Toronto Mayor Rob Ford acknowledges having a "minor setback" in drinking again and being caught on video in a rambling, expletive-laced rant about the city's police chief – but insists the latest episode is a private matter.
An unapologetic Mr. Ford read the remarks from a prepared statement on Wednesday after a crucial budget vote at the executive committee approved a 1.75-per-cent property-tax increase – 2.23 per cent when adjusted to reduce industrial and commercial rates. The latest revelations renewed calls among city councillors for the scandal-plagued mayor to step aside and seek professional help, and could throw Toronto's city hall into turmoil again.
"I'm a human being – the same as every one of you," Mr. Ford said. "I'm entitled to a personal life, and my personal life does not interfere with the work that I do day in, day out for the taxpayers of this great city." The mayor just two months ago admitted he had smoked crack cocaine in a "drunken stupor," but swore he had given up drugs and alcohol.
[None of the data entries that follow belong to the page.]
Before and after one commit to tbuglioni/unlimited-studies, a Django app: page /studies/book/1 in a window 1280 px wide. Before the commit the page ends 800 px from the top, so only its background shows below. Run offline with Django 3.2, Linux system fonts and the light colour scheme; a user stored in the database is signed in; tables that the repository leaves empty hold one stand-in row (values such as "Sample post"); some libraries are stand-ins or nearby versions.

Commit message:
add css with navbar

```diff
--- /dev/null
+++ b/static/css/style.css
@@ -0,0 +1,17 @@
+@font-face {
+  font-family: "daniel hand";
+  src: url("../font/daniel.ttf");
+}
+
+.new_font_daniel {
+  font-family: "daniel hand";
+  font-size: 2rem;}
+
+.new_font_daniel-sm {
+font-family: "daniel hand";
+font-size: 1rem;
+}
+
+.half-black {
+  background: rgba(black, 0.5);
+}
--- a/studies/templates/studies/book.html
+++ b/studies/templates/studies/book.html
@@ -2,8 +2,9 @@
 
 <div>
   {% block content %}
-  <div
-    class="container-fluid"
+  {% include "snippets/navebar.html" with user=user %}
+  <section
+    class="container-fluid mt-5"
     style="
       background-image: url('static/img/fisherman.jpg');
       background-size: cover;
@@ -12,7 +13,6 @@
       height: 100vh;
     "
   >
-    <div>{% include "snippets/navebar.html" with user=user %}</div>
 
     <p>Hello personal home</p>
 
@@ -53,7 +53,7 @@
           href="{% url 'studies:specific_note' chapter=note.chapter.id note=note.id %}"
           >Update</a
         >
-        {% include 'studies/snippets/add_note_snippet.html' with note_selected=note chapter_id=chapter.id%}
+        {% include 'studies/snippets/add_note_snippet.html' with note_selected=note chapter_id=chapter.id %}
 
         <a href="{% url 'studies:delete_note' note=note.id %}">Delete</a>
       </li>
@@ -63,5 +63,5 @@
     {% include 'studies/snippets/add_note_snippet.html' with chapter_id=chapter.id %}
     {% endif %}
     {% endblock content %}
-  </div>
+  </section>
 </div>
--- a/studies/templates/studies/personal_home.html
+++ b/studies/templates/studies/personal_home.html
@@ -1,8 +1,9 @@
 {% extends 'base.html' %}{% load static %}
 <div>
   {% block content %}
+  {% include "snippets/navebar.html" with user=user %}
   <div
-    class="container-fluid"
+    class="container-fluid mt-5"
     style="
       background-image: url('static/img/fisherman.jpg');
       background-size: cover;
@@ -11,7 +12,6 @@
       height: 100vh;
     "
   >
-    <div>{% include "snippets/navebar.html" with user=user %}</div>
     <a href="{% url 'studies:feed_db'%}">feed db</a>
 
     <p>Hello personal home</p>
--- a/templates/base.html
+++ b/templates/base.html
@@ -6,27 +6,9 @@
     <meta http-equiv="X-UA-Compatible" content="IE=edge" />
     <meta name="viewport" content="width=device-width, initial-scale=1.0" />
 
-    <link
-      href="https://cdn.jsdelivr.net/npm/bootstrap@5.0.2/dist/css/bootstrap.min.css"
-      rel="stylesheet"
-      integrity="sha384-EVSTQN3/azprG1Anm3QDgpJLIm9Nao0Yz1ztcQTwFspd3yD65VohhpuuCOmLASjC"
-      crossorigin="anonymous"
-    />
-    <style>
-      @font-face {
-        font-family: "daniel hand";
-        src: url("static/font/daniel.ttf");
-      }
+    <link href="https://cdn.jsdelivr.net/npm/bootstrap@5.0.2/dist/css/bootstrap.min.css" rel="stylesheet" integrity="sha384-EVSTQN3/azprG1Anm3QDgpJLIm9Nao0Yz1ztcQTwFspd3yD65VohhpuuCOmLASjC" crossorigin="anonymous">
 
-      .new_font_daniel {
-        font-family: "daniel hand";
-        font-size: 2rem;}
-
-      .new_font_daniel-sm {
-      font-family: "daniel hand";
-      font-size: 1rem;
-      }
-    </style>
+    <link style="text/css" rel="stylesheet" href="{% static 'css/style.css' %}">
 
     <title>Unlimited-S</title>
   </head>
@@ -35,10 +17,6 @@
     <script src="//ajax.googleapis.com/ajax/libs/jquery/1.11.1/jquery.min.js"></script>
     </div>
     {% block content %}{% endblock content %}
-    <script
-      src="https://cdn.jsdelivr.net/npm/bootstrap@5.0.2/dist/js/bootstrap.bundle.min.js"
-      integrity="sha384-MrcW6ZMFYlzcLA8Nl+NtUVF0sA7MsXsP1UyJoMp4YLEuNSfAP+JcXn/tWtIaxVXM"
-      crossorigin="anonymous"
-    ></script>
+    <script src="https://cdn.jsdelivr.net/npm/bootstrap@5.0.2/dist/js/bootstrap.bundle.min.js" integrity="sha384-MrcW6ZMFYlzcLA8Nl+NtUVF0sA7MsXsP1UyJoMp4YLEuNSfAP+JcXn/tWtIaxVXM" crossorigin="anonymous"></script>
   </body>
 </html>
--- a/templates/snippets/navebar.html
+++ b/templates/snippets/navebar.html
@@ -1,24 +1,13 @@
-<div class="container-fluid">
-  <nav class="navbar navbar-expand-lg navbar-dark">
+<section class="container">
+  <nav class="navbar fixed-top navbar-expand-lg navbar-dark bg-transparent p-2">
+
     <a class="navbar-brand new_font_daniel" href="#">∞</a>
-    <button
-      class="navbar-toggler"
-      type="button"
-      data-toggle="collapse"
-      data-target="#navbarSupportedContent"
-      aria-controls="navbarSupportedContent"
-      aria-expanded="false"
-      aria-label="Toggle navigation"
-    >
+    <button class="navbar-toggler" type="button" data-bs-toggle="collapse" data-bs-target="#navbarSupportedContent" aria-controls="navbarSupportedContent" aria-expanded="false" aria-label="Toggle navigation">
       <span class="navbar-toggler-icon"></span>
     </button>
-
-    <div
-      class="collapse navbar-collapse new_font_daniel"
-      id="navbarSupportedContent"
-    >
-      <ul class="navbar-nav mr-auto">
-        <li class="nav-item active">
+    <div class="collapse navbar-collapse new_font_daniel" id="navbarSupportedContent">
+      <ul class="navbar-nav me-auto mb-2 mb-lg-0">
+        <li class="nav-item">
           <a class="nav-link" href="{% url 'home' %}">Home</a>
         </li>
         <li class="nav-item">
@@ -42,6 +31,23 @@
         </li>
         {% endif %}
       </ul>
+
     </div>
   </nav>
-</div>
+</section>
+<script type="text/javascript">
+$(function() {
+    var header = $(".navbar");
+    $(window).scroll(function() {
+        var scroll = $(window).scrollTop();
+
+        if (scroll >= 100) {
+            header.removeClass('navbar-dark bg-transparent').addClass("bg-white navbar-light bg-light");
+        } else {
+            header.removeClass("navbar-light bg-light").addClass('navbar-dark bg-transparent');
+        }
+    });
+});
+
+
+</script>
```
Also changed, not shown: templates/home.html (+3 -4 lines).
On Wednesday, he said he is "still working hard" to improve his health, but did not provide details.
The mayor spent much of his day acting as if it was business as usual. At the executive committee, he spoke against staffing levels at city hall and the proposed property tax increase (which still needs to be approved by the full council). The mayor is scheduled to deliver a speech on Thursday to the Economic Club of Canada, which says the event will go on as planned. But while Mr. Ford called the suggestion that his drinking is affecting his work "absolute nonsense," many disagreed.
Ontario Premier Kathleen Wynne called Mr. Ford's public intoxication a distraction for the city, adding that she will continue to work with Deputy Mayor Norm Kelly – who has taken on many of the mayor's powers. "To the degree that this discussion about one person's personal issues can detract and distract from the business of growing Toronto and making sure Toronto is the best that it can be, then that does concern me," she said.
Mr. Ford's council colleagues echoed this.
"If he thinks that this is just personal and doesn't impact life at city hall, he is dreaming in absolute technicolour, absolute technicolour," Councillor Joe Mihevc said. "These are the rantings of an addicted man."
Mayor Ford's brother and frequent defender, Councillor Doug Ford, (who is not on the executive committee) was not at City Hall on Wednesday.
The video shot in a fast-food restaurant on Monday night – which shows the mayor speaking in Jamaican patois and gesturing wildly while ranting incoherently about Toronto police Chief Bill Blair – is one of two new videos posted to YouTube this week.
The other video, believed to have been filmed this week, shows Mr. Ford sitting in a restaurant with his friend Alessandro Lisi, who is facing criminal charges including extortion related to a video of the mayor allegedly smoking crack video, as well as possession and trafficking of marijuana.
Councillor Denzil Minnan-Wong said the second video sends a bad signal to the public. "I think the mayor – and elected officials – are judged by the company they keep," he said.
Mr. Kelly described the video as disturbing.
"He's got problems, legal ones, possibly criminal ones, and I think that in light of all of the revelations of the past couple of months, I would have thought that the mayor would have wanted to distance himself from those issues, and regrettably, he hasn't."
Councillor Gloria Lindsay-Luby said for the mayor of Canada's largest city "there's no such thing as private time, especially when you are a very visible mayor." She noted disapprovingly that Mr. Ford appears to be wearing a City of Toronto pin on his lapel in the video.
And Councillor Shelley Carroll said there is no question alcohol use is affecting Mr. Ford's work. "We know what the mayor was doing on Monday night," she said. "And we know that he was expected to be in City Hall by 10:30 yesterday morning, and he showed up around 3."
With a report from Adrian Morrow